STUDY MATERIAL →
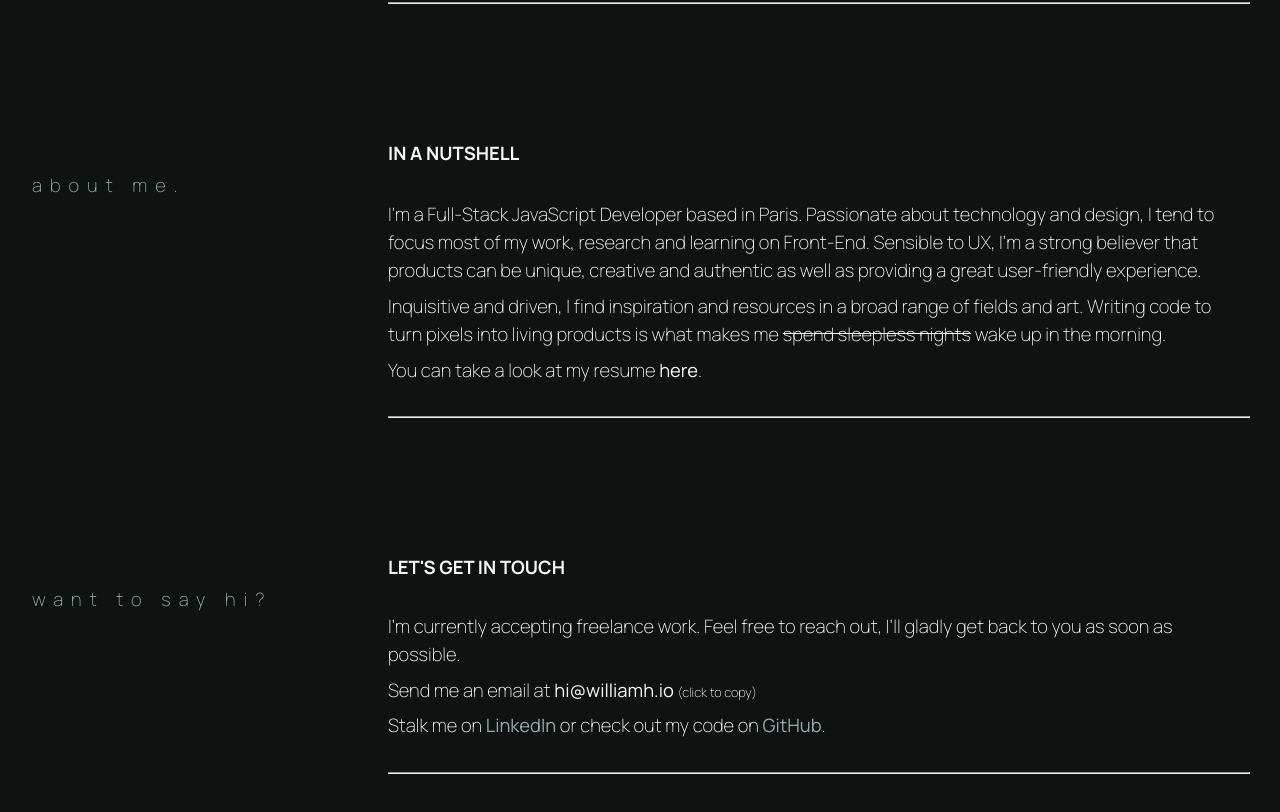
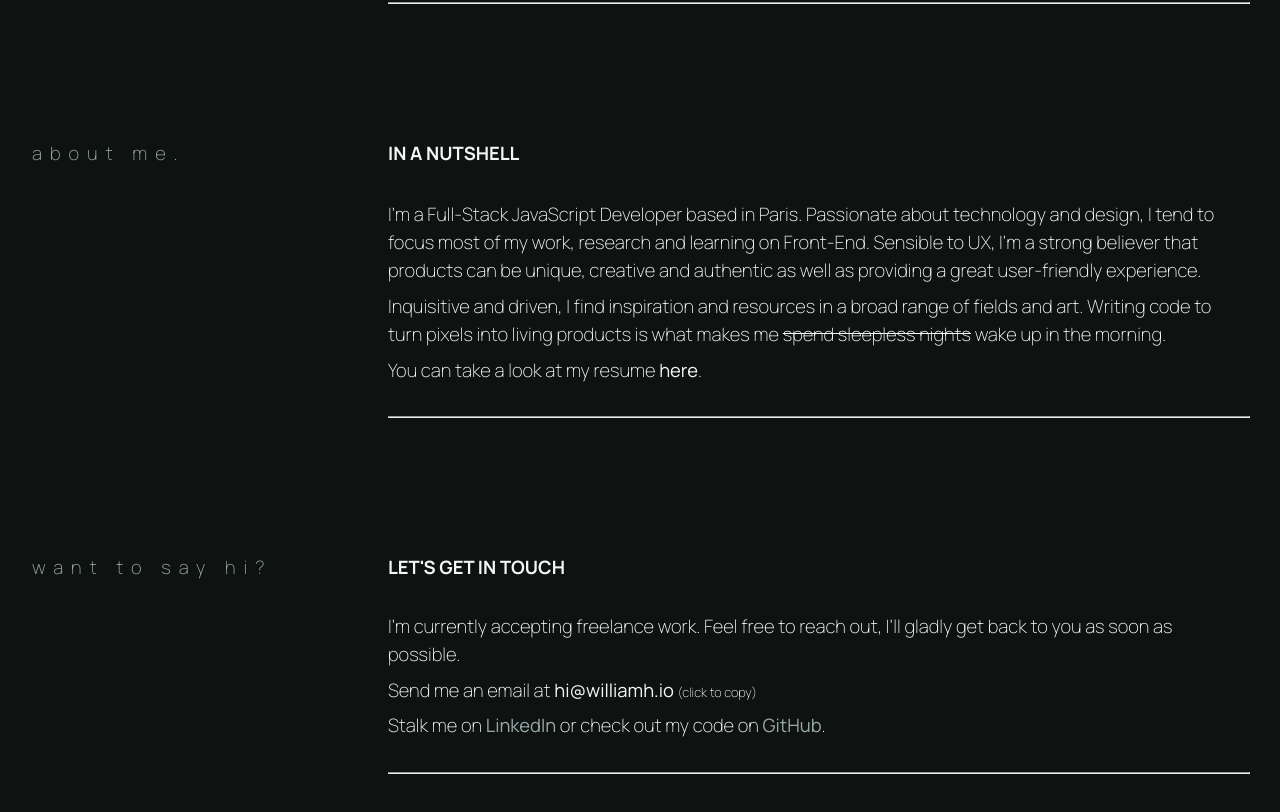
Before and after one commit to williamhzo/williamh.io, a React (Create React App) app: page / in a window 1280 px wide. Shown: the part 1057-1869 px from the top of the page. Built offline with nearby package versions, Linux system fonts and the light colour scheme.

Commit message:
fix layout issue

```diff
--- a/src/Views/Body.jsx
+++ b/src/Views/Body.jsx
@@ -10,7 +10,9 @@ const Body = () => {
   return (
     <>
       <section className="projects section">
-        <h4 className="section__title">selected projects.</h4>
+        <h4 className="section__title section__title--padding">
+          selected projects.
+        </h4>
         <div className="section__wrapper">
           {projects.map((project, index) => (
             <Project
--- a/src/styles/App.scss
+++ b/src/styles/App.scss
@@ -66,7 +66,7 @@ body {
     padding-left: 4rem;
   }
 
-  &__title:first-child {
+  &__title--padding {
     padding-top: $app-margin;
   }
 
```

EXERCISE DETAILS → Scan the material above for the string "projects". Copy each line that holds it.

SOLUTION FOR THIS TASK →
       <section className="projects section">
-        <h4 className="section__title">selected projects.</h4>
+          selected projects.
           {projects.map((project, index) => (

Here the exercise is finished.